That’s not something we’re going to pin down very easily. This God can’t be pinned down. This God is always creating. This God is pulling us into the future, and into new ways of related to one another and to God, and into new ways of finding and expressing the love to which we’ve been called.
“I give you a new commandment, that you love one another. Just as I have loved you, you also should love one another.”
It is a new commandment. Every day it’s new. Through every person we meet, it’s new. Through every interaction with the created order, it’s new. With each breath, this commandment is new. With each love, it is new again.
We could stand to hear it again. The words may be old. We may hear and reflect on them every year. We may live through them in the drama of Holy Week again and again every year. But the commandment is new. And it always will be.

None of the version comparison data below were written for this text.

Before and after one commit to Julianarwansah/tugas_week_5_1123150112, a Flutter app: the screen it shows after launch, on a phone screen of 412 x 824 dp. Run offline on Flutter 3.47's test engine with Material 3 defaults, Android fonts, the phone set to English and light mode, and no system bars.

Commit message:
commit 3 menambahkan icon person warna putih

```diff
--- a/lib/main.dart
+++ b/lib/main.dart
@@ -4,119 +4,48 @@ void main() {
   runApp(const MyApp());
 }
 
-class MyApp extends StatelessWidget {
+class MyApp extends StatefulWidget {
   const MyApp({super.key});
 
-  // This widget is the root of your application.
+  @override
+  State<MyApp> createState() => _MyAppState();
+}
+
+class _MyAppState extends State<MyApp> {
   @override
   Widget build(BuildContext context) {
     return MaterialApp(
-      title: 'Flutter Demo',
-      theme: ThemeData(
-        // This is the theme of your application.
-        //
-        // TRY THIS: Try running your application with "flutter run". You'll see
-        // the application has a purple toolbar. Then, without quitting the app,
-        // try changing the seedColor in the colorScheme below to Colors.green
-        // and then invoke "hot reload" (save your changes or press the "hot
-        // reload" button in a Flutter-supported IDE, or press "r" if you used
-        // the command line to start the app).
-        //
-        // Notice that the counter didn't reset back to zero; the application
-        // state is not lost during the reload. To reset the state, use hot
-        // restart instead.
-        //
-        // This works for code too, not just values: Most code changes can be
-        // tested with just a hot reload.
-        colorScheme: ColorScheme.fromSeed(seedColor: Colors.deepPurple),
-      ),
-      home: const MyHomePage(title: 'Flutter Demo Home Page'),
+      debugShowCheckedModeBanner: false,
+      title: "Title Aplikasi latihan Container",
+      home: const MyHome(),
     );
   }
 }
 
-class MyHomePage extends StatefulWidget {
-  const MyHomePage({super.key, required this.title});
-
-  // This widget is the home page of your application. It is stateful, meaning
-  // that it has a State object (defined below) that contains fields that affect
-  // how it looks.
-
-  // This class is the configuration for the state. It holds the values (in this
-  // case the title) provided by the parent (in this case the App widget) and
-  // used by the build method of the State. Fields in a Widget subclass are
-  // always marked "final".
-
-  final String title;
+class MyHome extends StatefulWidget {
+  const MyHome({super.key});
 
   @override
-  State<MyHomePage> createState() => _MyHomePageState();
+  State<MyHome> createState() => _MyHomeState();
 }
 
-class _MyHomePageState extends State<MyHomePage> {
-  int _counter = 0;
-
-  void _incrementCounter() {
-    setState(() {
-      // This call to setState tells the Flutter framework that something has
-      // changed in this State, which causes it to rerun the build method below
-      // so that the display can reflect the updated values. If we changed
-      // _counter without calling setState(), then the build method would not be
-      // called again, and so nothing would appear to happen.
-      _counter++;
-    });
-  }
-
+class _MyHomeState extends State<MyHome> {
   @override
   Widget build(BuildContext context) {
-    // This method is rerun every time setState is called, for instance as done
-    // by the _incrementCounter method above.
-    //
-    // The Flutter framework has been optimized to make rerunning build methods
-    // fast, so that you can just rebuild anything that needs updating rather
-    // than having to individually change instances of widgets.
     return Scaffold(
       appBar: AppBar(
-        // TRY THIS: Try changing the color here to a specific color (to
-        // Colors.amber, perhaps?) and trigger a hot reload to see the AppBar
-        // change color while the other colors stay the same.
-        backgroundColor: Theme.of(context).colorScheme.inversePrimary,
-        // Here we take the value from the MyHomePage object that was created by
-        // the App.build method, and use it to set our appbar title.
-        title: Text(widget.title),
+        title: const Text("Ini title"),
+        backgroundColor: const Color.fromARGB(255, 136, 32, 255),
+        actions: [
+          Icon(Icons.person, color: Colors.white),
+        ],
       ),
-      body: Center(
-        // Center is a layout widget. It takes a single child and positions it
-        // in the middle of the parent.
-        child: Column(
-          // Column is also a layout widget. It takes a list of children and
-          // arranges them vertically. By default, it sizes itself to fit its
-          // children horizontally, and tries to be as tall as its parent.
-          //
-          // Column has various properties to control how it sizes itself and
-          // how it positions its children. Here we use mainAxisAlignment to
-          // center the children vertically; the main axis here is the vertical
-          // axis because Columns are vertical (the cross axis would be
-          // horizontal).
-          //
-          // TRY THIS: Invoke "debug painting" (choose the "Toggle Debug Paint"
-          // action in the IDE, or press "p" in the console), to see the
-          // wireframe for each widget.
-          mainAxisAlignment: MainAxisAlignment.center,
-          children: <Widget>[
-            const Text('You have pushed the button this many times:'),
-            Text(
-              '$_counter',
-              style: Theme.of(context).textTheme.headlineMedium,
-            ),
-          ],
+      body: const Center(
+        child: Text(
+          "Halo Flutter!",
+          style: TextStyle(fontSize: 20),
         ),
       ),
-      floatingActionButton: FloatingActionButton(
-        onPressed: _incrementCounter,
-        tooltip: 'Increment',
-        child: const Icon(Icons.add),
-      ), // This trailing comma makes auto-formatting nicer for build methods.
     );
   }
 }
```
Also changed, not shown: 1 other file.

This isn’t one of those things that we can perfect. Until the day we die, we will still be loving imperfectly and incompletely. But to follow Christ – through this holy journey past the cross and to the empty tomb, or through any part of our life – to follow Christ is to keep trying; to keep reaching for that perfect love.
We will glimpse it. We will feel it, fleetingly. And very often we will miss it. And we’ll come back here, and we’ll hear these words, and see the ways that Jesus lived it for us, and we’ll be empowered to keep trying again. At least until next year.
Love. Love as Christ loved. Love as Christ loved us. By this everyone will know that we are disciples of Christ – if we love one another. Amen.